■ **Task objective**
I'd like every line in the following listing that holds "getMarketRate" copied.

■ **Data provided**

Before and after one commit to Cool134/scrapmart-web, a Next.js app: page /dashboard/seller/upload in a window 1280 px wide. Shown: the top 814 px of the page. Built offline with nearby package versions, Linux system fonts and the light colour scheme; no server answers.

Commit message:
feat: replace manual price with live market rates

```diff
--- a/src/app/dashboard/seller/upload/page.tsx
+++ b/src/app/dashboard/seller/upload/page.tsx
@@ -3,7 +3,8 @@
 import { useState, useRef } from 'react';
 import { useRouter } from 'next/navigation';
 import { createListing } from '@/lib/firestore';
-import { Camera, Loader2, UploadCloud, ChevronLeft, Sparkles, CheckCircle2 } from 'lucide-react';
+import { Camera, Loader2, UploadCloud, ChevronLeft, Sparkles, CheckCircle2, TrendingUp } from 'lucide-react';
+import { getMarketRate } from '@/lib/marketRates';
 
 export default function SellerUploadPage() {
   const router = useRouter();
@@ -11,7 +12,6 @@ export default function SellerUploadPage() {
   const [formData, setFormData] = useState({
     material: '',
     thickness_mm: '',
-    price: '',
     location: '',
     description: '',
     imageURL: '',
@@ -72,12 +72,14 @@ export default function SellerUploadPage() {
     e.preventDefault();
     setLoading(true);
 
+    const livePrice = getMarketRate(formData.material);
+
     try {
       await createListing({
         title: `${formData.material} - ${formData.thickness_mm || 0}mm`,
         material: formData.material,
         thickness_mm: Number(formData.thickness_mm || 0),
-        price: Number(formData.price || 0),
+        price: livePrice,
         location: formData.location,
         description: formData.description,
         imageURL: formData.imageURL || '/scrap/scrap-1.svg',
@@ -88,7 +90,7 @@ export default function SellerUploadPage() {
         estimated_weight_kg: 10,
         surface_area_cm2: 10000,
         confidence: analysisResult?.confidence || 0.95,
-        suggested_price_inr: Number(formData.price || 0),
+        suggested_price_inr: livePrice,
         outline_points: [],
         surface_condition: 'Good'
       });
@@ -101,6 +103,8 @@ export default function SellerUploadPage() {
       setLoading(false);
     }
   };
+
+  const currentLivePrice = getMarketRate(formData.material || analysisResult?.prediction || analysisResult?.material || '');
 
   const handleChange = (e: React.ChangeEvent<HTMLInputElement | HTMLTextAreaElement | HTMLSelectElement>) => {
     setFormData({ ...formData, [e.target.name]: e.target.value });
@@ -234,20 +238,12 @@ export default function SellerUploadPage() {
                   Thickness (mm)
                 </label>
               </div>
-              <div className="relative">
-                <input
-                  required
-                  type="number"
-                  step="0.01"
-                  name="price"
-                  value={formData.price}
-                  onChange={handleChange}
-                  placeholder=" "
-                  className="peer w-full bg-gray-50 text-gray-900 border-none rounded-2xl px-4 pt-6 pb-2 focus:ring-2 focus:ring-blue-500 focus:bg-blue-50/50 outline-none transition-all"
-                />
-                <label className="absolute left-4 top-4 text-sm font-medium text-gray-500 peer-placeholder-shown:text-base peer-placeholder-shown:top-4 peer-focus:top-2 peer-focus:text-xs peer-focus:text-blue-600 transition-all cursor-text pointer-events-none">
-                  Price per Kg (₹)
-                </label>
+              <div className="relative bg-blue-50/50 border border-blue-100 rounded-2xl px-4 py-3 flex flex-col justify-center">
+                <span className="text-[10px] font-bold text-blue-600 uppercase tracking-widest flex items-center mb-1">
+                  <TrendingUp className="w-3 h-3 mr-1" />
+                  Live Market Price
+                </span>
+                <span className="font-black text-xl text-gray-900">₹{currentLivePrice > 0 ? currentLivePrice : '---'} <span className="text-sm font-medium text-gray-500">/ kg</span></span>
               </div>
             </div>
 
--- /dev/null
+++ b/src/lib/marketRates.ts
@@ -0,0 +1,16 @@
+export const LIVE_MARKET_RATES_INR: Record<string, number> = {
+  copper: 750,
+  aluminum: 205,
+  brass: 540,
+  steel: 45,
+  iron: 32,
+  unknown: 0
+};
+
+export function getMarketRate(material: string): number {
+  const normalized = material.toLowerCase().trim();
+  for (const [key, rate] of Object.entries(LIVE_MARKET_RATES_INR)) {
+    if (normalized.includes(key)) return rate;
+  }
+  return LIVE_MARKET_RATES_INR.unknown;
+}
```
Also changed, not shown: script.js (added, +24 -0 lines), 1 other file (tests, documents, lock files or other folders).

■ **Solution below**
+import { getMarketRate } from '@/lib/marketRates';
+    const livePrice = getMarketRate(formData.material);
+  const currentLivePrice = getMarketRate(formData.material || analysisResult?.prediction || analysisResult?.material || '');
+export function getMarketRate(material: string): number {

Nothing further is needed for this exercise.